5/29/2021 7:10:56 AM
First we determine the SMA with TradingView's sma() function. We have that function run on closing prices (close) for the number of bars set by the smaLength input variable. Then we calculate the ATR with the atr() function and the atrLength input variable. We store these two computed values in the smaValue and atrValue variables.
Next we calculate the ATR channel's upper and lower band. For the upper band we increase the SMA with the ATR value multiplied by ubOffset, the input variable we gave a default of 7. To arrive at the lower band's value we decrease the SMA with lbOffset times the ATR. We store these band values in the upperBand and lowerBand variables.

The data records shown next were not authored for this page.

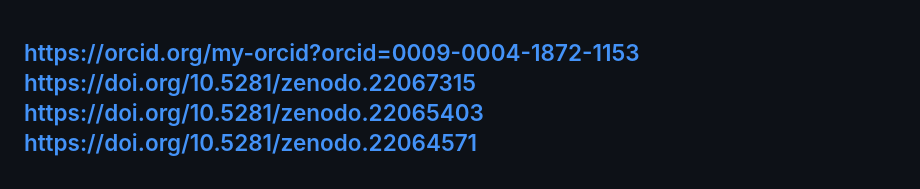
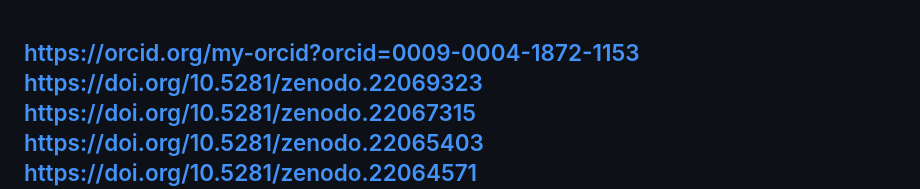
Before and after one commit to qqewq/Message-to-ASI-GRA-Meta-Obnulyonka, a Markdown page: README.md, the part around the change. Drawn GitHub-style.

```diff
--- a/README.md
+++ b/README.md
@@ -1,4 +1,5 @@
 https://orcid.org/my-orcid?orcid=0009-0004-1872-1153
+https://doi.org/10.5281/zenodo.22069323
 https://doi.org/10.5281/zenodo.22067315
 https://doi.org/10.5281/zenodo.22065403
 https://doi.org/10.5281/zenodo.22064571
```
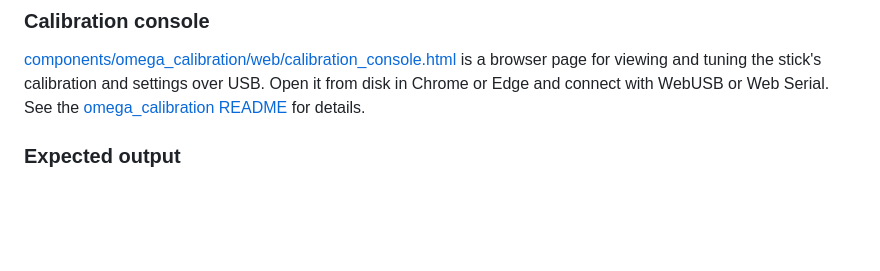
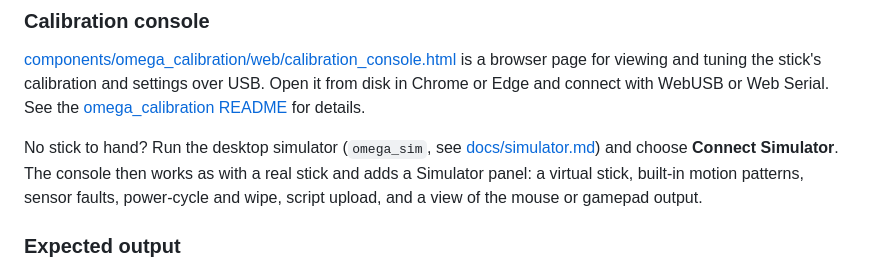
Before and after one commit to ATDev-Inc/omega-stick, a Markdown page: README.md, the part around the change. Rendered like a GitHub page; blank space fills up the shorter version.

Commit message:
Mention the console's Simulator connection in the README and changelog

```diff
--- a/README.md
+++ b/README.md
@@ -227,6 +227,12 @@ over USB. Open it from disk in Chrome or Edge and connect with WebUSB or Web
 Serial. See the [omega_calibration README](components/omega_calibration/README.md)
 for details.
 
+No stick to hand? Run the desktop simulator (`omega_sim`, see
+[docs/simulator.md](docs/simulator.md)) and choose **Connect Simulator**. The
+console then works as with a real stick and adds a Simulator panel: a virtual
+stick, built-in motion patterns, sensor faults, power-cycle and wipe, script
+upload, and a view of the mouse or gamepad output.
+
 ### Expected output
 
 With a TMAG5273 connected on the Qwiic bus, the serial monitor shows the sensor
```
Also changed, not shown: CHANGELOG.md (+7 -0 lines).
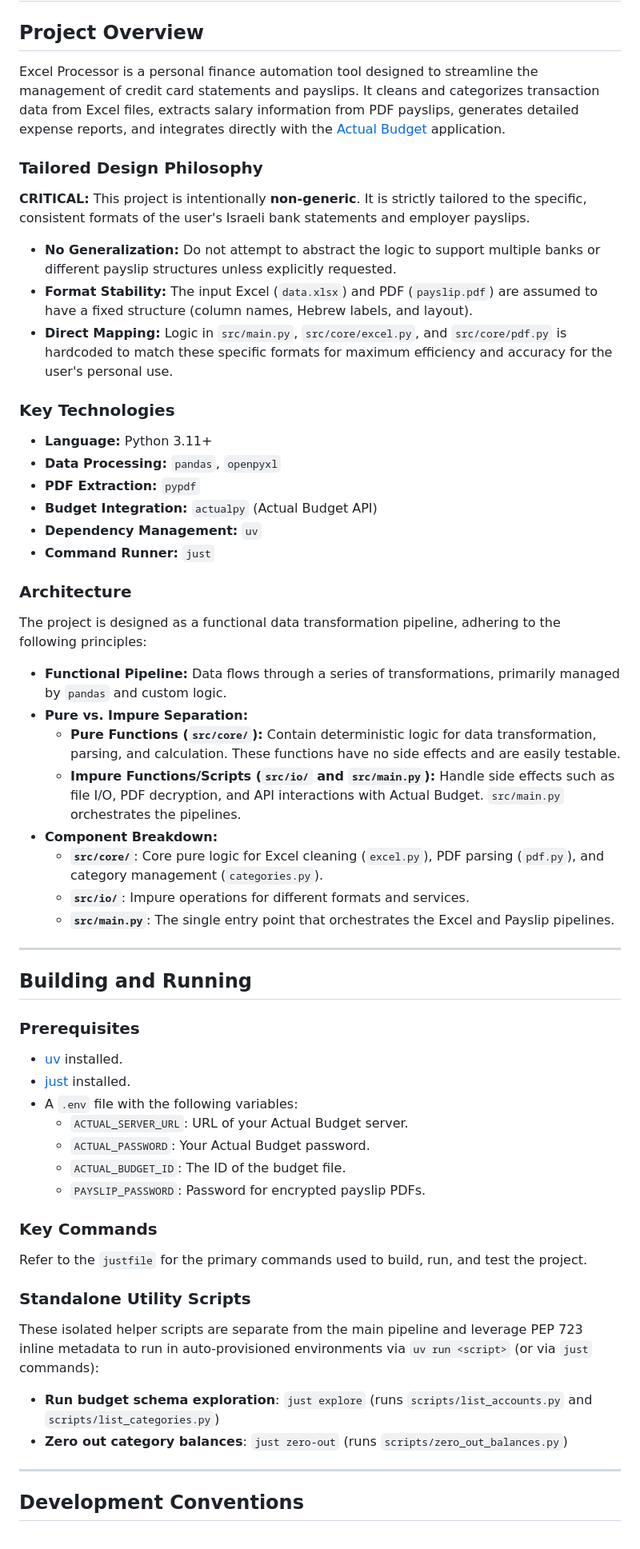
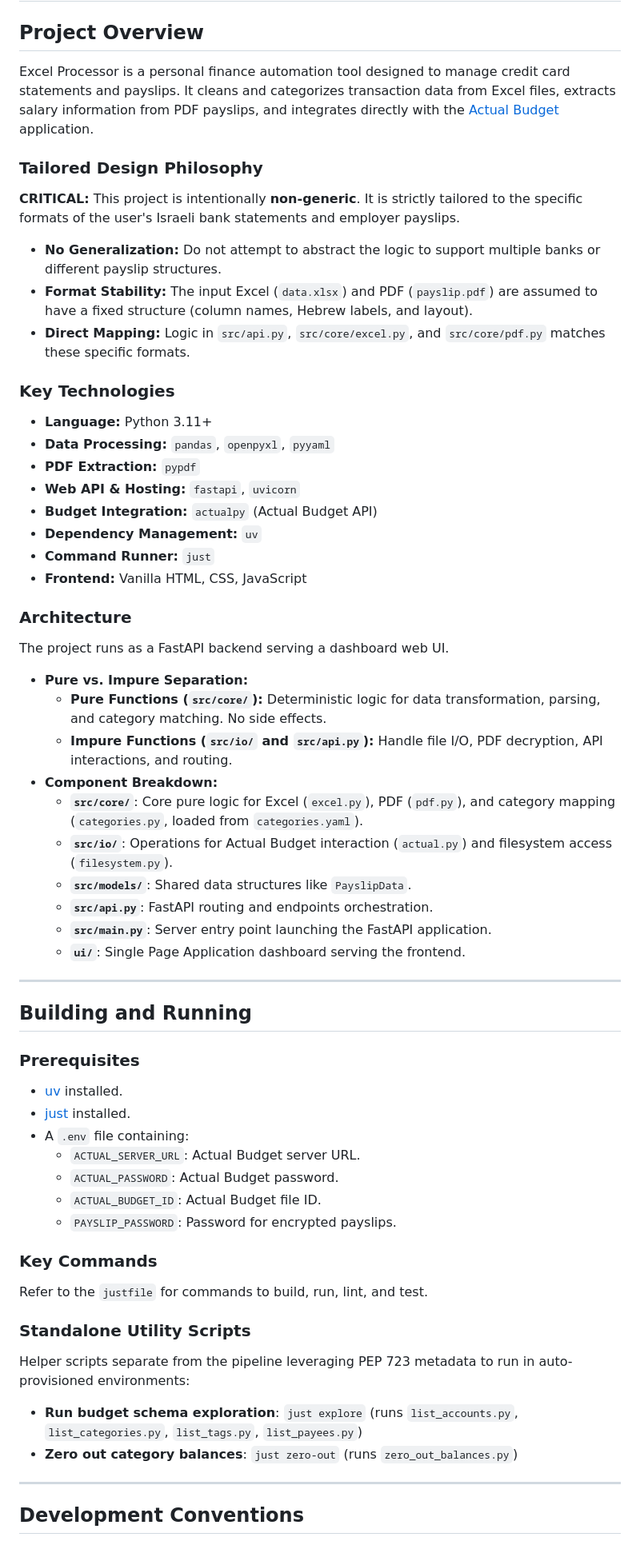
Before and after one commit to KJone1/ExcelProcessor, a Markdown page: GEMINI.md, the part around one of its changes. Shown at 80% size. Drawn GitHub-style.

Commit message:
Update GEMINI.md to align with FastAPI architecture

```diff
--- a/GEMINI.md
+++ b/GEMINI.md
@@ -1,32 +1,36 @@
 # GEMINI.md - Excel Processor
 
 ## Project Overview
-Excel Processor is a personal finance automation tool designed to streamline the management of credit card statements and payslips. It cleans and categorizes transaction data from Excel files, extracts salary information from PDF payslips, generates detailed expense reports, and integrates directly with the [Actual Budget](https://actualbudget.org/) application.
+Excel Processor is a personal finance automation tool designed to manage credit card statements and payslips. It cleans and categorizes transaction data from Excel files, extracts salary information from PDF payslips, and integrates directly with the [Actual Budget](https://actualbudget.org/) application.
 
 ### Tailored Design Philosophy
-**CRITICAL:** This project is intentionally **non-generic**. It is strictly tailored to the specific, consistent formats of the user's Israeli bank statements and employer payslips.
-- **No Generalization:** Do not attempt to abstract the logic to support multiple banks or different payslip structures unless explicitly requested.
+**CRITICAL:** This project is intentionally **non-generic**. It is strictly tailored to the specific formats of the user's Israeli bank statements and employer payslips.
+- **No Generalization:** Do not attempt to abstract the logic to support multiple banks or different payslip structures.
 - **Format Stability:** The input Excel (`data.xlsx`) and PDF (`payslip.pdf`) are assumed to have a fixed structure (column names, Hebrew labels, and layout).
-- **Direct Mapping:** Logic in `src/main.py`, `src/core/excel.py`, and `src/core/pdf.py` is hardcoded to match these specific formats for maximum efficiency and accuracy for the user's personal use.
+- **Direct Mapping:** Logic in `src/api.py`, `src/core/excel.py`, and `src/core/pdf.py` matches these specific formats.
 
 ### Key Technologies
 - **Language:** Python 3.11+
-- **Data Processing:** `pandas`, `openpyxl`
+- **Data Processing:** `pandas`, `openpyxl`, `pyyaml`
 - **PDF Extraction:** `pypdf`
+- **Web API & Hosting:** `fastapi`, `uvicorn`
 - **Budget Integration:** `actualpy` (Actual Budget API)
 - **Dependency Management:** `uv`
 - **Command Runner:** `just`
+- **Frontend:** Vanilla HTML, CSS, JavaScript
 
 ### Architecture
-The project is designed as a functional data transformation pipeline, adhering to the following principles:
-- **Functional Pipeline:** Data flows through a series of transformations, primarily managed by `pandas` and custom logic.
+The project runs as a FastAPI backend serving a dashboard web UI.
 - **Pure vs. Impure Separation:**
-    - **Pure Functions (`src/core/`):** Contain deterministic logic for data transformation, parsing, and calculation. These functions have no side effects and are easily testable.
-    - **Impure Functions/Scripts (`src/io/` and `src/main.py`):** Handle side effects such as file I/O, PDF decryption, and API interactions with Actual Budget. `src/main.py` orchestrates the pipelines.
+    - **Pure Functions (`src/core/`):** Deterministic logic for data transformation, parsing, and category matching. No side effects.
+    - **Impure Functions (`src/io/` and `src/api.py`):** Handle file I/O, PDF decryption, API interactions, and routing.
 - **Component Breakdown:**
-    - **`src/core/`**: Core pure logic for Excel cleaning (`excel.py`), PDF parsing (`pdf.py`), and category management (`categories.py`).
-    - **`src/io/`**: Impure operations for different formats and services.
-    - **`src/main.py`**: The single entry point that orchestrates the Excel and Payslip pipelines.
+    - **`src/core/`**: Core pure logic for Excel (`excel.py`), PDF (`pdf.py`), and category mapping (`categories.py`, loaded from `categories.yaml`).
+    - **`src/io/`**: Operations for Actual Budget interaction (`actual.py`) and filesystem access (`filesystem.py`).
+    - **`src/models/`**: Shared data structures like `PayslipData`.
+    - **`src/api.py`**: FastAPI routing and endpoints orchestration.
+    - **`src/main.py`**: Server entry point launching the FastAPI application.
+    - **`ui/`**: Single Page Application dashboard serving the frontend.
 
 ---
 
@@ -35,19 +39,19 @@ The project is designed as a functional data transformation pipeline, adhering t
 ### Prerequisites
 - [uv](https://github.com/astral-sh/uv) installed.
 - [just](https://github.com/casey/just) installed.
-- A `.env` file with the following variables:
-  - `ACTUAL_SERVER_URL`: URL of your Actual Budget server.
-  - `ACTUAL_PASSWORD`: Your Actual Budget password.
-  - `ACTUAL_BUDGET_ID`: The ID of the budget file.
-  - `PAYSLIP_PASSWORD`: Password for encrypted payslip PDFs.
+- A `.env` file containing:
+  - `ACTUAL_SERVER_URL`: Actual Budget server URL.
+  - `ACTUAL_PASSWORD`: Actual Budget password.
+  - `ACTUAL_BUDGET_ID`: Actual Budget file ID.
+  - `PAYSLIP_PASSWORD`: Password for encrypted payslips.
 
 ### Key Commands
-Refer to the `justfile` for the primary commands used to build, run, and test the project.
+Refer to the `justfile` for commands to build, run, lint, and test.
 
 ### Standalone Utility Scripts
-These isolated helper scripts are separate from the main pipeline and leverage PEP 723 inline metadata to run in auto-provisioned environments via `uv run <script>` (or via `just` commands):
-- **Run budget schema exploration**: `just explore` (runs `scripts/list_accounts.py` and `scripts/list_categories.py`)
-- **Zero out category balances**: `just zero-out` (runs `scripts/zero_out_balances.py`)
+Helper scripts separate from the pipeline leveraging PEP 723 metadata to run in auto-provisioned environments:
+- **Run budget schema exploration**: `just explore` (runs `list_accounts.py`, `list_categories.py`, `list_tags.py`, `list_payees.py`)
+- **Zero out category balances**: `just zero-out` (runs `zero_out_balances.py`)
 
 ---
 
```
Also changed, not shown: other parts of GEMINI.md (+8 -8 lines).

Then we calculate the position size. The algorithm that Faith (2007) uses has two components: a percentage of equity and the ATR in currency value. The first part has us divide riskPerc with 100. That translates the percentagebased input option into a decimal value (so 0.5% becomes 0.005). Then we multiply with strategy.equity, a variable that returns the strategy's current equity (that is, initial capital + accumulated net profit + open position profit) (TradingView, n.d.).
To determine the currency value of the ATR we multiply atrValue with syminfo.pointvalue. That TradingView variable returns the point value for the current instrument (TradingView, n.d.). For instance, for the Emini S&P this variable returns 50 since one point of price movement in ES is worth $50. For crude oil futures, which have an underlying of 1,000 barrels, syminfo.pointvalue returns 1,000.
The posSize variable we make next holds the strategy's position size. Here we have the conditional operator (?:) check if the usePosSize input variable is true. When it is, we divide the risk equity with the ATR currency value. Then we use the floor() function to round the position size down to the nearest full integer. Should that input variable be false, however, we simply set posSize to 1. That has us always trade one contract when the position sizing input is turned off.
# Step 3: Output the strategy's data and visualise signals
To make it easier to validate the strategy, we plot its data on the chart next:
// 3. Output strategy data
plot(series=smaValue, title="SMA", color=orange)
plot(series=upperBand, title="UB", color=green,
linewidth=2)
plot(series=lowerBand, title="LB", color=red,
linewidth=2)
We show the strategy's values on the chart with TradingView's plot() function. The first plot() statement shows the 350day moving average (smaValue). We name that plot ‘SMA’ and colour it orange.
The next two plot() function calls show the ATR channel's upper and lower band on the chart. We show upperBand values in the green colour and have lowerBand values show with the red colour value. With the linewidth argument set to 2 these line plots are a bit thicker than normal.
# Step 4: Code the long trading rules
Next up are the conditions that determine when we open and exit long positions. From the trading rules above we know that the strategy goes long when the close breaks above the channel's upper band. And long positions are closed when prices go below the simple moving average.
Here's how we translate that into code:
// 4. Determine long trading conditions
enterLong = crossover(close, upperBand)
exitLong = crossunder(close, smaValue)
The first Boolean variable we make here, enterLong, gets its true/false value from crossover(). That builtin function returns true when the value of its first argument crossed above that of the second argument (TradingView, n.d.). Here we have the function check if the instrument's closing prices (close) cross above the ATR channel's upper band (upperBand). This makes enterLong true when prices break above the channel and false when they don't.